The old man fell asleep in his car, his nostrils pressed softly against the steering wheel, but the car kept going, because the old man’s foot was not asleep, was still pressing down hard, and later they would say, it’s not really his fault, he’s such an old man.

Bog Iron by Shane Larkin

We make stops on the way to our bog plot to look at the little skeletons. Dad tells me about them. Curlews and skylarks in dancing poses. Tiny skulls.

I’ll Show You Mine If You Show Me Yours by Eliot Li

I tell you I’ve only ever shown it to a girl who I met on a tour bus in Moscow, where I was traveling with my parents. She had bad acne, and she really liked Duran Duran.

Fulfilling by Fiona McKay

Kate is not ‘imagining it’. There are small tufts of pale fluff on her neck, and no, it’s not ‘just a tissue in the washing machine’ as John suggests. There’s nothing drifting off his shirts, nothing clinging to Ella’s favourite black top, Josh’s Minecraft t-shirts. It’s more solid than tissue, just on her clothes. And only she can see it.

Amelia Earhart Knew Seven Latin Words for Fire by Joe Kapitan

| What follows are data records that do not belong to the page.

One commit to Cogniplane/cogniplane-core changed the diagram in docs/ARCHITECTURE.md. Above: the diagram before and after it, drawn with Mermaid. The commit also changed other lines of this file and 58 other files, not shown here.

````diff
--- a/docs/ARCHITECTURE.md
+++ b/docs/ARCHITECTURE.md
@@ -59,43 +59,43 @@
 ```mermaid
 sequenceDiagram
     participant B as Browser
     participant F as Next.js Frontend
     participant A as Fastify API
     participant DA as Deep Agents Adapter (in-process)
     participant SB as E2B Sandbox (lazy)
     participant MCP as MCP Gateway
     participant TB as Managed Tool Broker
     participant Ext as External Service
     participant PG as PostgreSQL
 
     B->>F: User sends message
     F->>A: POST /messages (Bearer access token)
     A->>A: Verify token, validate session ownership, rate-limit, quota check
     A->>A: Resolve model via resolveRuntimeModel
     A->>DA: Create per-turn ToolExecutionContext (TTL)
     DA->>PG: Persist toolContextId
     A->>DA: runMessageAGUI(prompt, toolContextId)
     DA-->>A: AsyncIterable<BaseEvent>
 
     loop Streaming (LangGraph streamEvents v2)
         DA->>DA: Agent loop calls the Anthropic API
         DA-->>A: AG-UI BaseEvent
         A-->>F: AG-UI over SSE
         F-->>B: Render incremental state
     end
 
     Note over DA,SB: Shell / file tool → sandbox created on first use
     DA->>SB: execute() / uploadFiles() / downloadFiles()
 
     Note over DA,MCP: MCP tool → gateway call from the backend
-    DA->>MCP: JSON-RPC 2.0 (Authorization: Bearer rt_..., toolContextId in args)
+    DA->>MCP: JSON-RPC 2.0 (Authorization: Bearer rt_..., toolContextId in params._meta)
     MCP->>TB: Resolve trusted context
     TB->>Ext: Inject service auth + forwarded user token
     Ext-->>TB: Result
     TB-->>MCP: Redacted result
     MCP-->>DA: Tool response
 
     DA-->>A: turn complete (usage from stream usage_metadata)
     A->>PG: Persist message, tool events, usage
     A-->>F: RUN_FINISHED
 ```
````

Ignis, the flaming wreckage, bubbling rubber, liquified cloth, her skin charred and blistering, acrid smoke, the tiny thunders of survival’s kicks